    One final comment. As to the
    One final comment. As to the "take your time" school of thought, I'm not convinced. In general, yes, PCa is a slow growing type. But not always. I underwent a daVinci RALP less than 90 days after my initial diagnosis at age 45, and in at least one lobe of the gland, the rogue cells were < one-half mm from the gland wall. At my age, none of my doctors recommended watchful waiting for exactly the reason you presented: I'm going to have to deal with this sometime, so it should be at a point in time most advantageous to me, not to the cancer; at a time when it's less developed, has had less time to escape, and I'm in better condition to deal with the procedure and after effects.

    Looking back, I can't imagine giving those cells the extra time to advance that extra one-half mm and start attacking the gland wall.

    Cut it out, nuke it - whatever method you choose, but kill it dead while you can.

    G8rb8
    I was very similar having a nodgle and post OP path report had two places less than 1mm from breaking through. I had diagnosis Oct 27th and surgery Dec 29 only 60 days later. Here was my path:

    52 years old
    PSA 9/09 7.25
    PSA 10/09 6.125
    Diagnosis confirmed Oct 27, 2009
    8 Needle Biopsy = 5 clear , 3 postive
    <20%, 10%, 10%
    Gleason Score (3+3) 6 in all positive cores

    11/09 Second Opinion on Biopsy slides from Dr. Koch
    (4+3) = 7 5%
    (3+4) = 7 10%
    (3+4) = 7 10%

    Endorectol MRI with Coil - Indicated the Palpal tumor was Organ confined

    Da Vinci performed 12/29/09 - Dr. Hollensbee & Scott

    Post Surgery Pathology:
    Prostate size 5 x 4 x 3.5 cm Weight: 27 g
    Gleason: Changed to (3+4) = 7
    Primary Pattern 3, 80%
    Secondary Pattern 4, 18%
    Tertiary Pattern 5, 2%
    Tumor Quantitation:
    Greatest Dimension, Largest tumor focus: 19 mm
    Additional Dimension 18 x 15 mm
    Location, largest tumor focus: Right posterior quadrant
    Multifocality: Yes
    Greatest dimension second largest focus 10 mm
    Location: second largest focus: Left Posterior quadrant
    Extraprostatic extension: Yes
    If yes, focal or non-focal: Nonfocal
    If yes: location(s) right and left antero-lateral
    Seminal vesicle invasion: No
    Cancer at surgical margin: No
    If no, closest distance with location: less than 1 mm, right posterior quadrant
    Apex involvement: No
    Bladder involvement: NO
    Lymph-vascular invasion: No
    Perineural invasion: Yes
    Lymph nodes: 9 from right pelvic 0/9 positive
    Stage: pT3a, pNo, pMX
    All nerves sparred - found two additional pudendal arteries
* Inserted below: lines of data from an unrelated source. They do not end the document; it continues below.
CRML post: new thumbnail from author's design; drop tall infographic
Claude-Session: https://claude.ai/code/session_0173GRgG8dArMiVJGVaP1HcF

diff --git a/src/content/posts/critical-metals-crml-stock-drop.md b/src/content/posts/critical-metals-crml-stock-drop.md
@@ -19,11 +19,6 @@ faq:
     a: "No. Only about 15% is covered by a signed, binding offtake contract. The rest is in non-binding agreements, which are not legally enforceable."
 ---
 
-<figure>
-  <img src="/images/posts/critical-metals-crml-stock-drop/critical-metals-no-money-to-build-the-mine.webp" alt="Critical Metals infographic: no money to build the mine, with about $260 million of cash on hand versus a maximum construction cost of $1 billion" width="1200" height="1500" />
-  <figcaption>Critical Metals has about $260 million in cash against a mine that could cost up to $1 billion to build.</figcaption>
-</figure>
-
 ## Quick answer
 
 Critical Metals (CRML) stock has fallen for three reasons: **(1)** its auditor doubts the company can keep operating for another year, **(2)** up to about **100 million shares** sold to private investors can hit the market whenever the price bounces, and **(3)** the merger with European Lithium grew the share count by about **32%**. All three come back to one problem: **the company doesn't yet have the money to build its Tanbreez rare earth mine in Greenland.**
    FIRST PSA TEST 2-11-10 <0.1 NONDETECTABLE

    Virtually Pad free 2-20-10

    Next PSA scheduled for 5-26 Results 6-2-10

    Notes on Recovery: Was at my desk working (from home office – sales) 6 days following my surgery. No pain to speak of (very lucky as many have some pain) I think because I took the Tramadol they gave religiously and found it to be the best drug in the world. BM’s where the trickiest part and most uncomfortable in the early stages but improved with time – follow the diet they give you!...I strayed off and the next BM helped to get me back on track – I like food very hot and spicy - don’t recommend that for at least a month following surgery. Cream soups, mushroom, celery, and chicken worked great the first week following surgery. Mashed Potatoes…Ah the first time following surgery it was heaven!...the first really solid food I ate…..you will learn to appreciate food all over again as you add back your favorites following surgery when the time is right. Take all the help from everyone around you…it might be a while you get that opportunity again to be waited on hand and foot. Liquids are a concern but some affect people differently it seems reading through the discussion board…I found anything carbonated would cause much leaking…alcohol was not good either…but I justified doing it thinking It’s my training method to work on my bladder control!...lol I love homebrewed beers too much! And am an admitted hop head.

    ED path:
    Early on started on Viagra 100mg pills cut into 4ths so 25mg per day dose then a full 100mg on every 7th day.
    Also bought pump and used sporadically to get blood flow to member. Within about three weeks or 5 weeks from surgery (cannot remember but probably posted on CSN somewhere) had usable erections.

    Randy In Indy